Collaborative graphic scores are extraordinary vehicles for teaching composition in the classroom.
I had the privilege of leading hands-on improvisation workshops for music majors at Seattle Pacific University and Central Washington University earlier this month. This article is based my presentation.
Courtesy of Flickr/lemonjenny
Viola Spolin, the creator of improvised theater games, describes a spontaneous scene as “a timeless moment when all are mutually engaged in experience. You don’t know what’s going to happen and that’s where they joy is, the everlasting spiral.”
Courtesy of Flickr/Andrew Currie

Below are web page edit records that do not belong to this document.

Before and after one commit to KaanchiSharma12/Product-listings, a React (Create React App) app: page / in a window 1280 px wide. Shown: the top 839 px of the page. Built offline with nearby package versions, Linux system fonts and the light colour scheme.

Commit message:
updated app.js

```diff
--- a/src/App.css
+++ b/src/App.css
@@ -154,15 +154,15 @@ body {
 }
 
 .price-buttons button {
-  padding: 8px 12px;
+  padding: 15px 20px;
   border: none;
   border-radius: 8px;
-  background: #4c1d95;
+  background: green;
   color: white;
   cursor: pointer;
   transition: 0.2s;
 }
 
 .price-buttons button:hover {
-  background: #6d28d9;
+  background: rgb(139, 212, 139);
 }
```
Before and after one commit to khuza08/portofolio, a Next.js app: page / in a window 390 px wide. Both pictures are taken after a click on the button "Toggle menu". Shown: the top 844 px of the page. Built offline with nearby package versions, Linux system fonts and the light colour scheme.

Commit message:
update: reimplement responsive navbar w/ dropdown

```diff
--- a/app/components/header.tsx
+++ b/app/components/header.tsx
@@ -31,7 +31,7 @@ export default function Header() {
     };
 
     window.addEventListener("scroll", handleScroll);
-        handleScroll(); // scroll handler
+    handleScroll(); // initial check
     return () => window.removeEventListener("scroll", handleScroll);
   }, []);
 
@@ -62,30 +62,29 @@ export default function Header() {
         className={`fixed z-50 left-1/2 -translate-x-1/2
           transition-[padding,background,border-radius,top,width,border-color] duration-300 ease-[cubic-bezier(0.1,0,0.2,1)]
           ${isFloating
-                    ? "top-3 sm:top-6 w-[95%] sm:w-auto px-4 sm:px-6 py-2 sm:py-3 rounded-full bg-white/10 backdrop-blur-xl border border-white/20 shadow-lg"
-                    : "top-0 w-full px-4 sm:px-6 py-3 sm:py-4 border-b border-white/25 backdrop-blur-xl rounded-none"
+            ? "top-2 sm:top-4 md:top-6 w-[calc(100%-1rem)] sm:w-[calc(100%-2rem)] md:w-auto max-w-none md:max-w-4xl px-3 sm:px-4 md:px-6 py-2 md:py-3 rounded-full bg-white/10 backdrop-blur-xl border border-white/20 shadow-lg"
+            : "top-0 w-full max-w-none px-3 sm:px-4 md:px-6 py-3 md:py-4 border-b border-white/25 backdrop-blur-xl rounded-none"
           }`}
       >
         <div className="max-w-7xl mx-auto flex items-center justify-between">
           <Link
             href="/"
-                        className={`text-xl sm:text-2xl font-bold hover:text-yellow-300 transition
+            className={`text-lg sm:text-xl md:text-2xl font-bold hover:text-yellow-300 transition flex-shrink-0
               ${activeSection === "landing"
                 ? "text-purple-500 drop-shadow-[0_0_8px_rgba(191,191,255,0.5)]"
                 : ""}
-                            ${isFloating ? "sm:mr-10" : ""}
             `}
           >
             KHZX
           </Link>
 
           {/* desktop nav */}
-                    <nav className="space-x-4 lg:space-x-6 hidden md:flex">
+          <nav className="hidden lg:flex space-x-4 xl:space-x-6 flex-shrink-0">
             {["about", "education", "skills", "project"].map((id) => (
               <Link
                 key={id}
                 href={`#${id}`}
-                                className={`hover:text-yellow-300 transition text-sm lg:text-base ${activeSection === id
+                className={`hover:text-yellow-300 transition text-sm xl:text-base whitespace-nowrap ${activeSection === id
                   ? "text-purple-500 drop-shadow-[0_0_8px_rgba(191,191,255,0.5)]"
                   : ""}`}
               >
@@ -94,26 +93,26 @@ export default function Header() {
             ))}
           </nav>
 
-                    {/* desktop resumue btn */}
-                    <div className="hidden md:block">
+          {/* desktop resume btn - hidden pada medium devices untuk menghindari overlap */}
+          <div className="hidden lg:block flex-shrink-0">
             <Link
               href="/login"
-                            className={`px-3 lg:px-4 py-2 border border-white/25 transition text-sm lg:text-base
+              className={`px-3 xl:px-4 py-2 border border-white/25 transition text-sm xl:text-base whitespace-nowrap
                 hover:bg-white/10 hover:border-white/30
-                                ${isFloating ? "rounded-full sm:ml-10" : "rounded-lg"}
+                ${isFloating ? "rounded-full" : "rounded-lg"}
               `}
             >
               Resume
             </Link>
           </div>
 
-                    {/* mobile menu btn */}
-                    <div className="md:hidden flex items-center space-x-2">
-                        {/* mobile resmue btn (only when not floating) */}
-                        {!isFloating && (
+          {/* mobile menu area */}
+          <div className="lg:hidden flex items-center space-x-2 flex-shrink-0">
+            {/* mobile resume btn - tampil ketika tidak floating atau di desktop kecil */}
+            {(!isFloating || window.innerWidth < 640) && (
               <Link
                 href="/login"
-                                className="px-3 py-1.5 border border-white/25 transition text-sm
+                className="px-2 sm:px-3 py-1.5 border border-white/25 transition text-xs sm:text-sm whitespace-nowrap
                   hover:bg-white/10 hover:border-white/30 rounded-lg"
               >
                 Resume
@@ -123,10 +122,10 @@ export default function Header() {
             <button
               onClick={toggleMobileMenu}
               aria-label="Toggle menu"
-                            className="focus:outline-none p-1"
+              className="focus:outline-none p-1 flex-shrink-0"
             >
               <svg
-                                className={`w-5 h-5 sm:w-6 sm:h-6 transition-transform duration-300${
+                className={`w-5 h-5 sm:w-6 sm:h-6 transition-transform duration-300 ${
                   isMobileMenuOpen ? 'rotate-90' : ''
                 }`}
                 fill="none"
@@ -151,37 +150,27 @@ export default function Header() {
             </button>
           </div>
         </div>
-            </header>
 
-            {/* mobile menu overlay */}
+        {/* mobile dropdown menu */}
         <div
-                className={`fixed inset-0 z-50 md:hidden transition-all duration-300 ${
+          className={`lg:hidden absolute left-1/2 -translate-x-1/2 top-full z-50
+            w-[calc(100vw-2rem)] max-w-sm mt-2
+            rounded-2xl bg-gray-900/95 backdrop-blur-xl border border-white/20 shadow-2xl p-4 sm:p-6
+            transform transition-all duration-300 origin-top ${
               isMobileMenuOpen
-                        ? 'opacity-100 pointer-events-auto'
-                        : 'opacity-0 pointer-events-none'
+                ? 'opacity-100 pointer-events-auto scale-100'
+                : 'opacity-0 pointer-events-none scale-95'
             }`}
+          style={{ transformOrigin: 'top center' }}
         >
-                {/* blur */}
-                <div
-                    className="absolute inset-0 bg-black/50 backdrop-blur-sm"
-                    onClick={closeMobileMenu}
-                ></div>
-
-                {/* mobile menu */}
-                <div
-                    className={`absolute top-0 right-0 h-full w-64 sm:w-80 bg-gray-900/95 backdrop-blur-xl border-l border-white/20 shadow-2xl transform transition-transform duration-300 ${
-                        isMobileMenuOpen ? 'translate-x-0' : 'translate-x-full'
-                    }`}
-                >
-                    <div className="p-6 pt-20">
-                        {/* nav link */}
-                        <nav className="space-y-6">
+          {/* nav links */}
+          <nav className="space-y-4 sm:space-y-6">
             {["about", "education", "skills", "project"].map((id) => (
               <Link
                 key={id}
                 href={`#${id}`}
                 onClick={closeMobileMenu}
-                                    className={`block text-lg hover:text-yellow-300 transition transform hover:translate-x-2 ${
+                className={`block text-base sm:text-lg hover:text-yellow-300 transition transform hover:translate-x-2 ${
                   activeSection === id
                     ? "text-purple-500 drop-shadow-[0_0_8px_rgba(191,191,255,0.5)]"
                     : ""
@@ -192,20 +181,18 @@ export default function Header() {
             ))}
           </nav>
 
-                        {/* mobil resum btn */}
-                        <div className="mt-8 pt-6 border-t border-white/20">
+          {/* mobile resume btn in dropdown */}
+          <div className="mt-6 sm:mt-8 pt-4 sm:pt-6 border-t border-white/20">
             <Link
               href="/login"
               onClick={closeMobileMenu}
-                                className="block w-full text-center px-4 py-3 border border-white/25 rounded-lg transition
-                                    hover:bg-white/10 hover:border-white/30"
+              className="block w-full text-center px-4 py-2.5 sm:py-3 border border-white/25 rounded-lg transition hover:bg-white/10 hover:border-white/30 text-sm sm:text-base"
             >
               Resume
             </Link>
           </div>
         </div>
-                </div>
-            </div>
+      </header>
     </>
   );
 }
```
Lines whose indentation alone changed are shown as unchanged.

Improvisation, the most widely practiced of all musical activities, is probably the least recognized or understood. Vague descriptions like, “making it up as you go along” or “playing off the top of your head” give no idea to the pervasiveness and power of improvisation in music. Perhaps the air of mystery that surrounds it is inevitable.
Derek Bailey, On the Edge: Improvisation in Music
Photo by Steve Korn
Common myths about improvisation contribute to the “air of mystery.” I’d like to address four of them.
Something spontaneous sounds different from something that is not, and that the audience benefits from that in a performance. . .Whenever I’ve played improvised cadenzas, the audience gets very quiet. For the first time in most of their lives, they’re at a classical concert where, and despite their familiarity with the piece, they don’t know what’s going to happen next.
Robert Levin, Inside Early Music: Conversations with Performers
For centuries, classical musicians were improvisers. Not just geniuses like Bach and Beethoven—improvisation was part of basic musical training until the late 19th century. Professional and amateur musicians improvised embellishments, cadenzas, accompaniments, and spontaneous compositions.
Courtesy of Flickr/CelloPics